*TASK GOAL*
Retype, exactly and completely, the listing that comes next, skipping its images.

*TASK DATA*
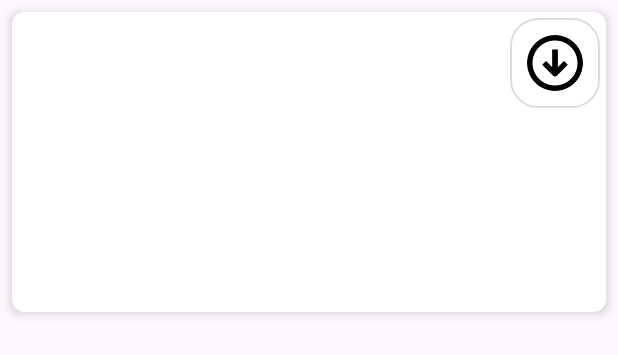
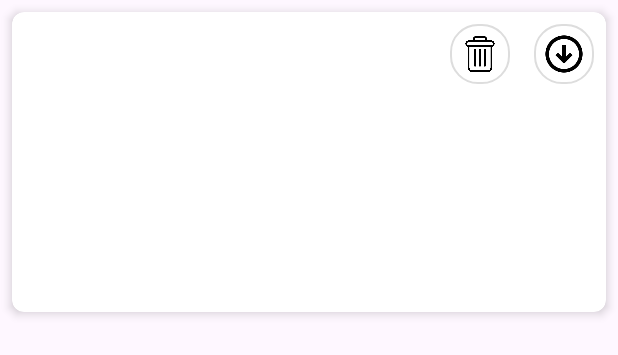
Before and after one commit to fatmavatansevrr/MobileProje, an Android app: the layout item_visionboard.xml on its own in the app's theme, with its tools: preview values and no code run, on a phone screen of 412 x 824 dp. Shown: the top 355 px of the screen. Run offline under Robolectric (Android 15) with nearby library versions, the phone set to English and light mode, and no system bars.

Commit message:
history listesine delete butonu eklendi

```diff
--- a/app/src/main/java/com/fatmavatansever/mobileproje/VisionBoardDetailActivity.java
+++ b/app/src/main/java/com/fatmavatansever/mobileproje/VisionBoardDetailActivity.java
@@ -1,5 +1,6 @@
 package com.fatmavatansever.mobileproje;
 
+import android.app.AlertDialog;
 import android.content.ContentValues;
 import android.content.Intent;
 import android.graphics.Bitmap;
@@ -14,6 +15,7 @@ import androidx.appcompat.app.AppCompatActivity;
 
 import com.fatmavatansever.mobileproje.databinding.ActivityVisionBoardDetailBinding;
 
+import java.io.File;
 import java.io.OutputStream;
 
 public class VisionBoardDetailActivity extends AppCompatActivity {
@@ -31,6 +33,7 @@ public class VisionBoardDetailActivity extends AppCompatActivity {
         // Intent'ten görsel yolunu al
         String visionBoardPath = getIntent().getStringExtra("visionBoardPath");
 
+
         if (visionBoardPath != null) {
             Bitmap bitmap = BitmapFactory.decodeFile(visionBoardPath);
             binding.visionboardDetailImage.setImageBitmap(bitmap);
@@ -38,6 +41,8 @@ public class VisionBoardDetailActivity extends AppCompatActivity {
             // İndirme butonu tıklama olayı
             binding.downloadButton.setOnClickListener(v -> saveImageToGallery(bitmap));
         }
+
+
 
 
         // Bottom Navigation tıklama olaylarını ayarla
--- a/app/src/main/java/com/fatmavatansever/mobileproje/models/VisionBoard.java
+++ b/app/src/main/java/com/fatmavatansever/mobileproje/models/VisionBoard.java
@@ -7,9 +7,11 @@ public class VisionBoard {
 
     public VisionBoard(File collageFile) {
         this.collageFile = collageFile;
+
     }
 
     public File getCollageFile() {
         return collageFile;
     }
+
 }
--- a/app/src/main/res/layout/item_visionboard.xml
+++ b/app/src/main/res/layout/item_visionboard.xml
@@ -17,22 +17,34 @@
             android:layout_height="match_parent"
             android:scaleType="centerCrop" />
 
+        <!-- Silme Butonu -->
+        <ImageButton
+            android:id="@+id/delete_button"
+            android:layout_width="40dp"
+            android:layout_height="40dp"
+            android:layout_alignParentTop="true"
+            android:layout_toStartOf="@id/download_button"
+            android:layout_margin="8dp"
+            android:background="@drawable/rounded_background"
+            android:contentDescription="@string/delete_image"
+            android:padding="8dp"
+            android:src="@drawable/ic_delete"
+            android:scaleType="centerInside" />
+
         <!-- İndirme Butonu -->
         <ImageButton
             android:id="@+id/download_button"
-            android:layout_width="60dp"
-            android:layout_height="60dp"
+            android:layout_width="40dp"
+            android:layout_height="40dp"
             android:layout_alignParentTop="true"
             android:layout_alignParentEnd="true"
-            android:layout_marginStart="4dp"
-            android:layout_marginLeft="4dp"
-            android:layout_marginTop="4dp"
-            android:layout_marginEnd="4dp"
-            android:layout_marginRight="4dp"
-            android:layout_marginBottom="4dp"
+            android:layout_margin="8dp"
             android:background="@drawable/rounded_background"
             android:contentDescription="@string/download_image"
-            android:scaleType="centerInside"
-            android:src="@drawable/ic_download" />
+            android:src="@drawable/ic_download"
+            android:scaleType="centerInside" />
+
+
+
     </RelativeLayout>
 </androidx.cardview.widget.CardView>
--- a/app/src/main/res/values/strings.xml
+++ b/app/src/main/res/values/strings.xml
@@ -21,4 +21,5 @@
     <string name="finish_and_save">Finish and Save</string>
     <string name="home">Home</string>
     <string name="download_image">Download Image</string>
+    <string name="delete_image">Delete Image</string>
 </resources>
```
Also changed, not shown: app/src/main/java/com/fatmavatansever/mobileproje/HistoryActivity.java (+8 -0 lines), app/src/main/java/com/fatmavatansever/mobileproje/adapters/VisionBoardAdapter.java (+31 -1 lines), app/src/main/res/layout/activity_vision_board_detail.xml (+14 -0 lines), app/src/main/res/drawable/ic_delete.png (added).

*PROBLEM SOLUTION*
Before and after one commit to fatmavatansevrr/MobileProje, an Android app: the layout item_visionboard.xml on its own in the app's theme, with its tools: preview values and no code run, on a phone screen of 412 x 824 dp. Shown: the top 355 px of the screen. Run offline under Robolectric (Android 15) with nearby library versions, the phone set to English and light mode, and no system bars.

Commit message:
history listesine delete butonu eklendi

```diff
--- a/app/src/main/java/com/fatmavatansever/mobileproje/VisionBoardDetailActivity.java
+++ b/app/src/main/java/com/fatmavatansever/mobileproje/VisionBoardDetailActivity.java
@@ -1,5 +1,6 @@
 package com.fatmavatansever.mobileproje;
 
+import android.app.AlertDialog;
 import android.content.ContentValues;
 import android.content.Intent;
 import android.graphics.Bitmap;
@@ -14,6 +15,7 @@ import androidx.appcompat.app.AppCompatActivity;
 
 import com.fatmavatansever.mobileproje.databinding.ActivityVisionBoardDetailBinding;
 
+import java.io.File;
 import java.io.OutputStream;
 
 public class VisionBoardDetailActivity extends AppCompatActivity {
@@ -31,6 +33,7 @@ public class VisionBoardDetailActivity extends AppCompatActivity {
         // Intent'ten görsel yolunu al
         String visionBoardPath = getIntent().getStringExtra("visionBoardPath");
 
+
         if (visionBoardPath != null) {
             Bitmap bitmap = BitmapFactory.decodeFile(visionBoardPath);
             binding.visionboardDetailImage.setImageBitmap(bitmap);
@@ -38,6 +41,8 @@ public class VisionBoardDetailActivity extends AppCompatActivity {
             // İndirme butonu tıklama olayı
             binding.downloadButton.setOnClickListener(v -> saveImageToGallery(bitmap));
         }
+
+
 
 
         // Bottom Navigation tıklama olaylarını ayarla
--- a/app/src/main/java/com/fatmavatansever/mobileproje/models/VisionBoard.java
+++ b/app/src/main/java/com/fatmavatansever/mobileproje/models/VisionBoard.java
@@ -7,9 +7,11 @@ public class VisionBoard {
 
     public VisionBoard(File collageFile) {
         this.collageFile = collageFile;
+
     }
 
     public File getCollageFile() {
         return collageFile;
     }
+
 }
--- a/app/src/main/res/layout/item_visionboard.xml
+++ b/app/src/main/res/layout/item_visionboard.xml
@@ -17,22 +17,34 @@
             android:layout_height="match_parent"
             android:scaleType="centerCrop" />
 
+        <!-- Silme Butonu -->
+        <ImageButton
+            android:id="@+id/delete_button"
+            android:layout_width="40dp"
+            android:layout_height="40dp"
+            android:layout_alignParentTop="true"
+            android:layout_toStartOf="@id/download_button"
+            android:layout_margin="8dp"
+            android:background="@drawable/rounded_background"
+            android:contentDescription="@string/delete_image"
+            android:padding="8dp"
+            android:src="@drawable/ic_delete"
+            android:scaleType="centerInside" />
+
         <!-- İndirme Butonu -->
         <ImageButton
             android:id="@+id/download_button"
-            android:layout_width="60dp"
-            android:layout_height="60dp"
+            android:layout_width="40dp"
+            android:layout_height="40dp"
             android:layout_alignParentTop="true"
             android:layout_alignParentEnd="true"
-            android:layout_marginStart="4dp"
-            android:layout_marginLeft="4dp"
-            android:layout_marginTop="4dp"
-            android:layout_marginEnd="4dp"
-            android:layout_marginRight="4dp"
-            android:layout_marginBottom="4dp"
+            android:layout_margin="8dp"
             android:background="@drawable/rounded_background"
             android:contentDescription="@string/download_image"
-            android:scaleType="centerInside"
-            android:src="@drawable/ic_download" />
+            android:src="@drawable/ic_download"
+            android:scaleType="centerInside" />
+
+
+
     </RelativeLayout>
 </androidx.cardview.widget.CardView>
--- a/app/src/main/res/values/strings.xml
+++ b/app/src/main/res/values/strings.xml
@@ -21,4 +21,5 @@
     <string name="finish_and_save">Finish and Save</string>
     <string name="home">Home</string>
     <string name="download_image">Download Image</string>
+    <string name="delete_image">Delete Image</string>
 </resources>
```
Also changed, not shown: app/src/main/java/com/fatmavatansever/mobileproje/HistoryActivity.java (+8 -0 lines), app/src/main/java/com/fatmavatansever/mobileproje/adapters/VisionBoardAdapter.java (+31 -1 lines), app/src/main/res/layout/activity_vision_board_detail.xml (+14 -0 lines), app/src/main/res/drawable/ic_delete.png (added).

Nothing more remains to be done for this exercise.